Color Balance/White Balance your Indoor Photos
Taking photos inside is one place that gives automatic settings on your camera an operating issue. Especially relevant to better indoor photos is learning how to set your camera’s white balance. If you are shooting available light and the light source is an Incandescent bulb, (3200˚K), Fluorescent tube (4500˚K), natural light through the window (5000˚-6500˚K) or an electronic flash (5500˚). Consider purchasing a white balance aid such as a Promaster White Balance Lens Cap.
Watch out for parallel and perpendicularsOrdinarily this would be great advice if we were discussing composition; however, your camera’s pop-up flash can be hurting your photos cause it harshly pours light directly onto you subject. You need to have more options available for you to redirect light or to add an external flash (like a Speedlight) using the hot shoe so you can bounce light off walls and ceilings and/or use a Promaster ReflectorDisc to redirect light to your subject.
Theoretically it is best to have your external flash in an “off-camera” position to create directional light to flatter your subject.
Make the eyes come to life
Flashes, reflectors and directional ambient light create reflections in the eyes referred to as a catch-light. Catch-Lights actually add life to the eyes. Sometimes it can be a little tricky to produce catch lights inside. I produce them indoors using a RelflectorDisc and/or a white wall. You can get creative with reflector sources, in a pinch I use white foam core, and cover it with tin foil if I wanted the effect of a silver reflector.
Location, Location, Location
Most relevant, light is your friend, and as photographers we paint with light, so it is imperative that you find great locations in your home where you know you will be able to get consistently good light for indoor photos. If you have a room with a lot of windows that faces north you are in really great shape. Great locations tend to be in living rooms, dens, even your kitchen. Try to avoid small dark areas as they tend not to be camera friendly.
Be wary of Higher ISOs
The camera manufacturers have greatly improved on image sensor quality; its awesome that we can take photographs is low light using higher ISOs. Digital noise is similar to grain in film, the higher the ISO the more noticeable the grain. Therefore my preference is not to shoot above an ISO of 800 when people are the subject. I really don’t care what the camera manufacturer’s say, unless you have a full frame professional model camera, there is noticeable camera noise (grain) above 800 ISO, especially in low light situations.
Now you may like a little grain for texture, in which case don’t change a thing. My only advice is that you become seriously familiar with your white balance and color temperatures.
If you like to take photos inside, try becoming more familiar with your on-camera and your external flashes. Experiment, practice and learn how to mix natural and man-made light.
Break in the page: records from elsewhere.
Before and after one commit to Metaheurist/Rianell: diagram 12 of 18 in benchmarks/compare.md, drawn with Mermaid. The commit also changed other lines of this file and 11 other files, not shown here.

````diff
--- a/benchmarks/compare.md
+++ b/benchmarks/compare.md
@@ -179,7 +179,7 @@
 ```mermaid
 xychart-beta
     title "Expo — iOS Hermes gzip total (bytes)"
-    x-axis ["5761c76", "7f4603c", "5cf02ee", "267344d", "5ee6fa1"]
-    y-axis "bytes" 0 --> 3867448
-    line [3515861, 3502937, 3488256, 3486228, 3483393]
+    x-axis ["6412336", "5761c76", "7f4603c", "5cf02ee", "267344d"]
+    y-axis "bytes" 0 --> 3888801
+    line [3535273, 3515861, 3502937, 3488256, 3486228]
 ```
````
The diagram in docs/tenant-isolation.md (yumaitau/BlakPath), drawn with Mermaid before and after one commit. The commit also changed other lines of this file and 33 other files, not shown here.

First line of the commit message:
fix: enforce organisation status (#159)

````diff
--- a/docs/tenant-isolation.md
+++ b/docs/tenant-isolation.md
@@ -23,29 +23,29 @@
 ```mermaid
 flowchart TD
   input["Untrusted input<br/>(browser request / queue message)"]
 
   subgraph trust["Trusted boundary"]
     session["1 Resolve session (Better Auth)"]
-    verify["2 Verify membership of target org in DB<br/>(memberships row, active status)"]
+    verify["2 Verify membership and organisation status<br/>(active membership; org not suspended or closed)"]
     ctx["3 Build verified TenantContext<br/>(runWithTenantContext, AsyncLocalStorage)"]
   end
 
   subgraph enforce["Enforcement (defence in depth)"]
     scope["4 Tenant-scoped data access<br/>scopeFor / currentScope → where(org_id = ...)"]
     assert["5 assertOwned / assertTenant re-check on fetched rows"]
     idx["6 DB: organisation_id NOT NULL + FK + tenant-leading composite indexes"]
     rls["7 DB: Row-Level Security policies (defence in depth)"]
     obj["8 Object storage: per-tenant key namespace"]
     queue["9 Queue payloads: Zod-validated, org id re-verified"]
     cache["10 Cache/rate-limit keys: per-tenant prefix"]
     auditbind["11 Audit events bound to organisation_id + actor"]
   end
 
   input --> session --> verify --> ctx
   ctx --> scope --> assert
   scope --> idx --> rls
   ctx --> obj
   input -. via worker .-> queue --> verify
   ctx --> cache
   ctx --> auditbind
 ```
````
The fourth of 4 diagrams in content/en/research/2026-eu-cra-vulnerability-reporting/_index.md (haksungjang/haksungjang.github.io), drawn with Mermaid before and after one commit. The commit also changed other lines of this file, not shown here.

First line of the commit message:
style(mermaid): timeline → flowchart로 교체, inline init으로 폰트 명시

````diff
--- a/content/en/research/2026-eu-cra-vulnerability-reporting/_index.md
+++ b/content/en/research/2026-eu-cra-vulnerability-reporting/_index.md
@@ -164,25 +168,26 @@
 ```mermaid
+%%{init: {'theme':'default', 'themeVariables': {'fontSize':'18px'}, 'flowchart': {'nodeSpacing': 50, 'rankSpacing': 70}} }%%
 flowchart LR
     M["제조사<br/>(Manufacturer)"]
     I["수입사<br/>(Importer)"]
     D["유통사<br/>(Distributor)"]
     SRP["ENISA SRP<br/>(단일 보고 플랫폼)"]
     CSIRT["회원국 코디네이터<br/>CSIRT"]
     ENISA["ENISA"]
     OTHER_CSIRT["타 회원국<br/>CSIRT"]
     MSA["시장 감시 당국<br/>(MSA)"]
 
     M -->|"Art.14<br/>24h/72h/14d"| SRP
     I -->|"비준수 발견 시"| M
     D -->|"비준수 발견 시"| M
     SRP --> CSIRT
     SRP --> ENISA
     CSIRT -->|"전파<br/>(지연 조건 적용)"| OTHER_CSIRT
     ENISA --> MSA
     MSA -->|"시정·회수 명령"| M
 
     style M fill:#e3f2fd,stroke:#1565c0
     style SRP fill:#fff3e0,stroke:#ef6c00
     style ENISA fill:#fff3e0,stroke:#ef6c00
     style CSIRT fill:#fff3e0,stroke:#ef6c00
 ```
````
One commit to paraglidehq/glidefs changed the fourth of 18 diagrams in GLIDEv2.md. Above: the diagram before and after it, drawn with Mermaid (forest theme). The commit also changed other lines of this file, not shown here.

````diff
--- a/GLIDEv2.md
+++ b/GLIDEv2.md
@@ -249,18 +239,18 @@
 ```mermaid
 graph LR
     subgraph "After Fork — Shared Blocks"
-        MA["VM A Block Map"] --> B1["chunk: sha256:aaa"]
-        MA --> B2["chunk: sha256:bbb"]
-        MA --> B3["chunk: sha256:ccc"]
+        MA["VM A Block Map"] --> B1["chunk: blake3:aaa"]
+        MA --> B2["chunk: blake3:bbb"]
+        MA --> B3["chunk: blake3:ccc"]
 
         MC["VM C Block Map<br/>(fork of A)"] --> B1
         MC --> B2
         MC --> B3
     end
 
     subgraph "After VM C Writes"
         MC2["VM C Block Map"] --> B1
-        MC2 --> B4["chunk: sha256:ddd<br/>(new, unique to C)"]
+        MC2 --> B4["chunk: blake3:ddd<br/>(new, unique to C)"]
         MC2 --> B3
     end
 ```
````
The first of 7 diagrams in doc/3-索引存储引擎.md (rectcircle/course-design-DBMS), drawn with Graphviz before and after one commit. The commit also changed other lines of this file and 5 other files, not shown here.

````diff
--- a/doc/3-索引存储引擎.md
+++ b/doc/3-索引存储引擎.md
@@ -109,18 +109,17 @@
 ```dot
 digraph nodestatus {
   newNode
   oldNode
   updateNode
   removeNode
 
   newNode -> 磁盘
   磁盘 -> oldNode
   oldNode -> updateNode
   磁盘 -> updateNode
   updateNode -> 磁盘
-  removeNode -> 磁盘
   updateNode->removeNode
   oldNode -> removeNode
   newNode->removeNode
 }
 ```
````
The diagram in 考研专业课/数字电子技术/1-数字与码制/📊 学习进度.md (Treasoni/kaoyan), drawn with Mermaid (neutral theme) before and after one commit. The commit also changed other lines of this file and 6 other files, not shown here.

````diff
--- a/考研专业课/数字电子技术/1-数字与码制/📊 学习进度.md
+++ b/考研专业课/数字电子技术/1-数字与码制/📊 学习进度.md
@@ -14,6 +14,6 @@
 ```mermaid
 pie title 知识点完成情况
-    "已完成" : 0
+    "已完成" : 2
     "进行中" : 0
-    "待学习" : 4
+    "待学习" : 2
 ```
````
If you’re a beginner, you may find this a little intimidating, don’t; find a friend or family member and just practice. If you need assistance getting started you can sign up for a private class at Larmon University or call (215) 887-1248 and ask for Jeff